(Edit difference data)
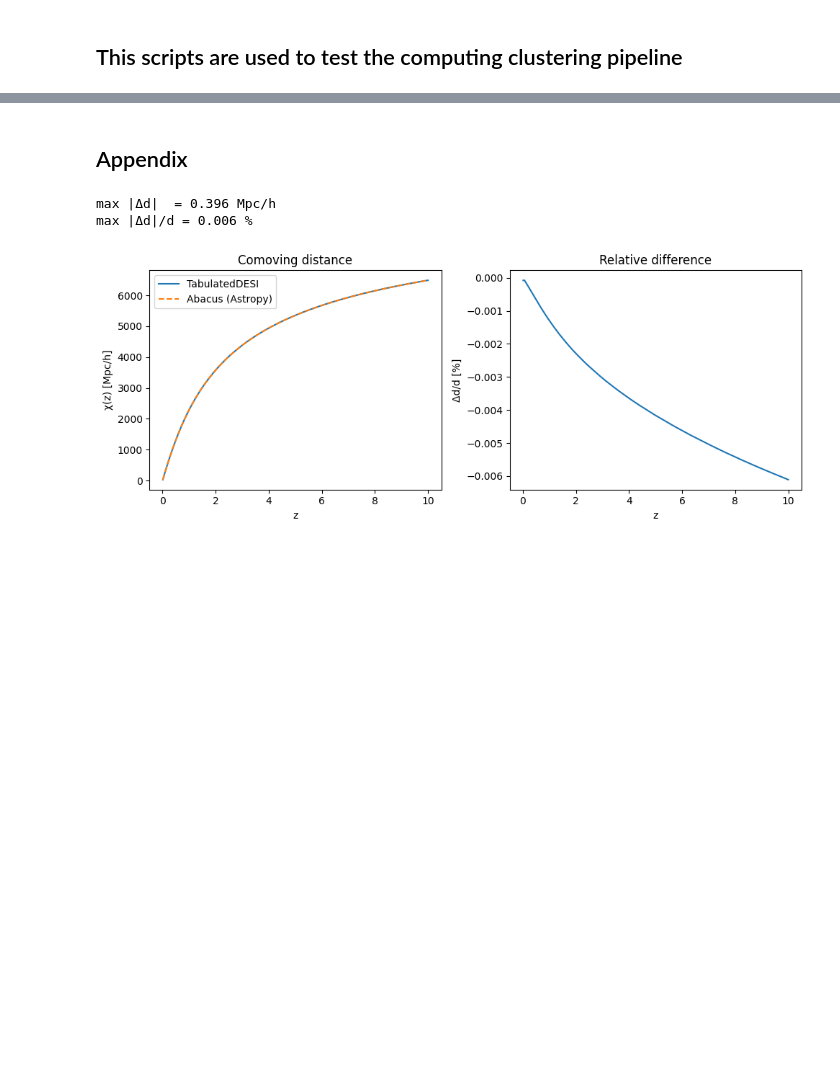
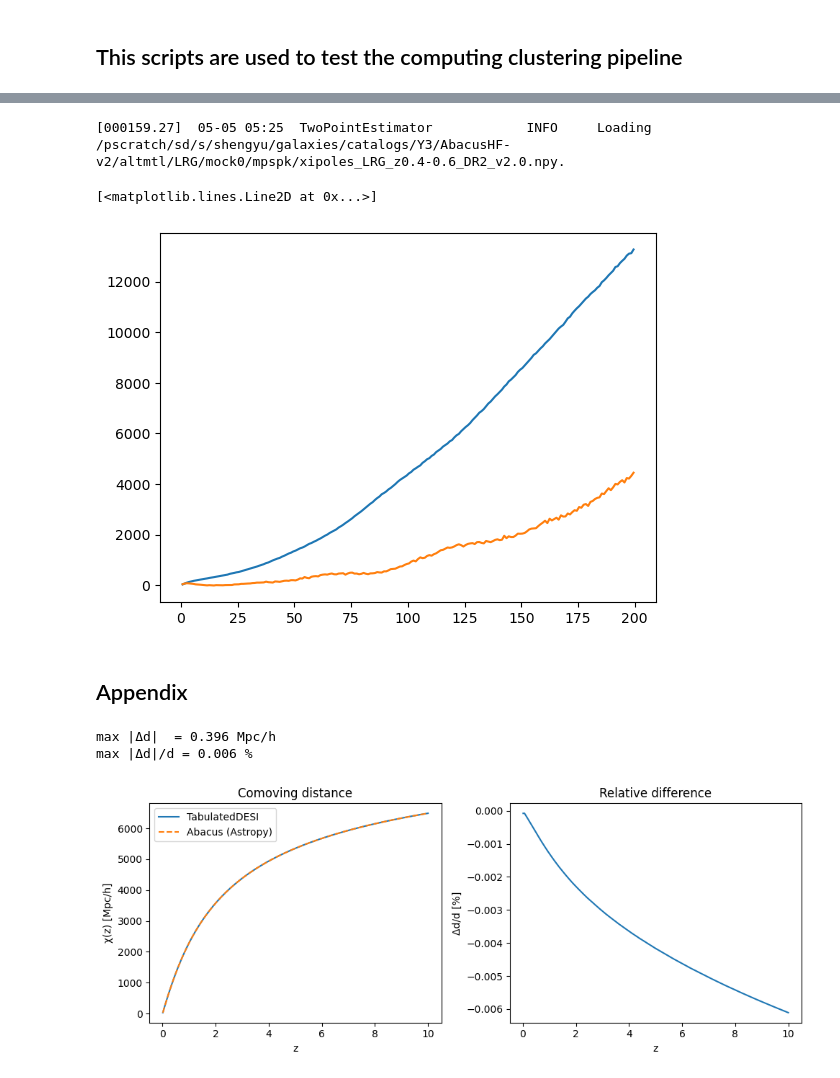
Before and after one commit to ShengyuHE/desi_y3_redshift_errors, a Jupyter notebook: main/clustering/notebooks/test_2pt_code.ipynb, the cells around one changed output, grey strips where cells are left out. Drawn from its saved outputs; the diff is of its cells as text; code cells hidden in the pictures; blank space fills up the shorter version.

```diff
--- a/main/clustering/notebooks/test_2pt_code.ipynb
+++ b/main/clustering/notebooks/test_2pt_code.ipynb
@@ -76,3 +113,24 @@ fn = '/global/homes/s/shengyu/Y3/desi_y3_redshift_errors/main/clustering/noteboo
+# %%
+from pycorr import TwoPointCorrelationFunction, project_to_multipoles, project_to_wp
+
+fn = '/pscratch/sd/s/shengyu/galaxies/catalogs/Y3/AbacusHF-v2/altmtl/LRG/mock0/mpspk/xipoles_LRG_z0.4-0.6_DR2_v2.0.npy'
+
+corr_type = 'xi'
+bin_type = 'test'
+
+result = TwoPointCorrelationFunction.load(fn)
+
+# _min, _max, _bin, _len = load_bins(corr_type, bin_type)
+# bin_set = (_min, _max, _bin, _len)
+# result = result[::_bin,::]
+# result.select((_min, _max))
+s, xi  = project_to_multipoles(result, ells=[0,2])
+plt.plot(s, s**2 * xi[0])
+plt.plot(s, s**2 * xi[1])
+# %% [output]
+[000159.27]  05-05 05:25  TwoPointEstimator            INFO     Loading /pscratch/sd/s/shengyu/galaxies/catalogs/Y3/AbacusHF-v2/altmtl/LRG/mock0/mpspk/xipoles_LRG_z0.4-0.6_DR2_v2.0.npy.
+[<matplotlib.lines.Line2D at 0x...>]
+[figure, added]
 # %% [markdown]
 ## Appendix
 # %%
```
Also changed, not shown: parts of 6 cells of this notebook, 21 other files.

• **Try it**: Could you copy all of the entries above exactly, without the pictures?

• **Exercise response**:
Before and after one commit to ShengyuHE/desi_y3_redshift_errors, a Jupyter notebook: main/clustering/notebooks/test_2pt_code.ipynb, the cells around one changed output, grey strips where cells are left out. Drawn from its saved outputs; the diff is of its cells as text; code cells hidden in the pictures; blank space fills up the shorter version.

```diff
--- a/main/clustering/notebooks/test_2pt_code.ipynb
+++ b/main/clustering/notebooks/test_2pt_code.ipynb
@@ -76,3 +113,24 @@ fn = '/global/homes/s/shengyu/Y3/desi_y3_redshift_errors/main/clustering/noteboo
+# %%
+from pycorr import TwoPointCorrelationFunction, project_to_multipoles, project_to_wp
+
+fn = '/pscratch/sd/s/shengyu/galaxies/catalogs/Y3/AbacusHF-v2/altmtl/LRG/mock0/mpspk/xipoles_LRG_z0.4-0.6_DR2_v2.0.npy'
+
+corr_type = 'xi'
+bin_type = 'test'
+
+result = TwoPointCorrelationFunction.load(fn)
+
+# _min, _max, _bin, _len = load_bins(corr_type, bin_type)
+# bin_set = (_min, _max, _bin, _len)
+# result = result[::_bin,::]
+# result.select((_min, _max))
+s, xi  = project_to_multipoles(result, ells=[0,2])
+plt.plot(s, s**2 * xi[0])
+plt.plot(s, s**2 * xi[1])
+# %% [output]
+[000159.27]  05-05 05:25  TwoPointEstimator            INFO     Loading /pscratch/sd/s/shengyu/galaxies/catalogs/Y3/AbacusHF-v2/altmtl/LRG/mock0/mpspk/xipoles_LRG_z0.4-0.6_DR2_v2.0.npy.
+[<matplotlib.lines.Line2D at 0x...>]
+[figure, added]
 # %% [markdown]
 ## Appendix
 # %%
```
Also changed, not shown: parts of 6 cells of this notebook, 21 other files.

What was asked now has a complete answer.